The world’s first true supercar was the Lamborghini Miura, a beautiful, powerful and iconic beast that’s still one of the most coveted cars in the world. The Miura didn’t create something new — not really. It was simply the materialization of every boy’s dream. Since then, multitudes of supercars (as the world categorizes them) have lived in some form. While there are loads of money involved, both in R&D costs and price tags, at the root of their being, these cars are simply about being utterly decadent in every way. You get the feeling that their extremes need to exist to satisfy our urges, and that their manufacturers feel the same needs. What kind of world would we live in if Ferrari released a statement saying, “We’re done making supercars. It’s time to shift our focus to family sedans”? It would be like Kim Jong Un making the decision to open mobile phone kiosks and internet cafes across North Korea. It just isn’t going to happen.
The Miura didn’t create something new — not really. It was simply the materialization of every boy’s dream.
Of course, there’s more to it than simply feeding the fantasy. Remember, as much we love the sculpted bodies and wicked performance of the supercar, those who worship at the its temples are thrilled when manufacturers showcase the latest in technology. Magnetorheological suspension, carbon fiber monocoques and chassis, complex downforce bits, Formula One derived transmissions — they all show up in the supercar, and all the world marvels. What’s more, these advances have helped supercars become more driver friendly. You no longer need to have mad skills to pilot one, and they’re certainly not as “iron maiden” uncomfortable to drive anymore.
That’s right: manufacturers are helping the supercar cause by making their vehicles more palatable in the current automotive environment. The Ferrari LaFerrari, the McLaren P1 and the Porsche 918 Spyder, with their newfangled supercar hybrid powertrains, are further evidence of that. The infusion of hybrid technology certainly makes things more interesting for more of the population, but car nuts don’t necessarily care. I dare say the appeal for many is more about the near-instant torque an electric motor provides, as well as the perception of being environmentally conscious, than it is about actually cutting back on fuel consumption. That “damn the hippies” mentality still exists in cars like the Lamborghini Aventador and the Bugatti Veyron, both of which consume more fuel in a day than you use in a week; these cars aren’t going away anytime soon.

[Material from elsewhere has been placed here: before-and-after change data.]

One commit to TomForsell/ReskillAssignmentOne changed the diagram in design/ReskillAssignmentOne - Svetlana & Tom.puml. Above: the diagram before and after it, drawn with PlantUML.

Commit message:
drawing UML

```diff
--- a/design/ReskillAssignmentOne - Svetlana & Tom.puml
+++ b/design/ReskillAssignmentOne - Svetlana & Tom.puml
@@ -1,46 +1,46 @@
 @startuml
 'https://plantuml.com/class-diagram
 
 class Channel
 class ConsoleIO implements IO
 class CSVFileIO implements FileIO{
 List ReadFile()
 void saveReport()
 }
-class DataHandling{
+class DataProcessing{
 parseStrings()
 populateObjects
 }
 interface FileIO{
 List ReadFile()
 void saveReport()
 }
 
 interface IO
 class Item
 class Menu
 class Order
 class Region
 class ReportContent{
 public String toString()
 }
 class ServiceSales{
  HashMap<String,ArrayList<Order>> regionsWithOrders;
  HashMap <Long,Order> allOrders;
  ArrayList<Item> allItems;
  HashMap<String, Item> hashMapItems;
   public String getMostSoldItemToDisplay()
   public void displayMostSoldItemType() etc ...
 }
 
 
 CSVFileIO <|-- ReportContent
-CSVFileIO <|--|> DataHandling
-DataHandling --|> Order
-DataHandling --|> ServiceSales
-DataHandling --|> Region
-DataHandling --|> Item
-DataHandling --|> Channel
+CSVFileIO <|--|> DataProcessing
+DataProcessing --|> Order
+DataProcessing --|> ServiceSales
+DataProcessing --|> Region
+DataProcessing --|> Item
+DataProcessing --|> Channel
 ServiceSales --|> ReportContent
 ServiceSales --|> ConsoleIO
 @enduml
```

Supercars make men do stupid things, too, like this, but this is at least real evidence of what we aspire to possess, what we will grasp at the first opportunity. Just watch a pro baller sign a big contract and see what he buys first. It’s usually a supercar (if not first, then right after mom gets a new house). The era of gearheads may be waning, but there will still be a passion for the ultimate car somewhere in the general populace, and it’s that passion that will continue to infuse life into the supercar genre. The supercar not only rules the roadways and speedways of the world: it reigns in our hearts and minds as the ultimate desire. And that’s exactly why the mad, magnificent and masterful supercar will never die.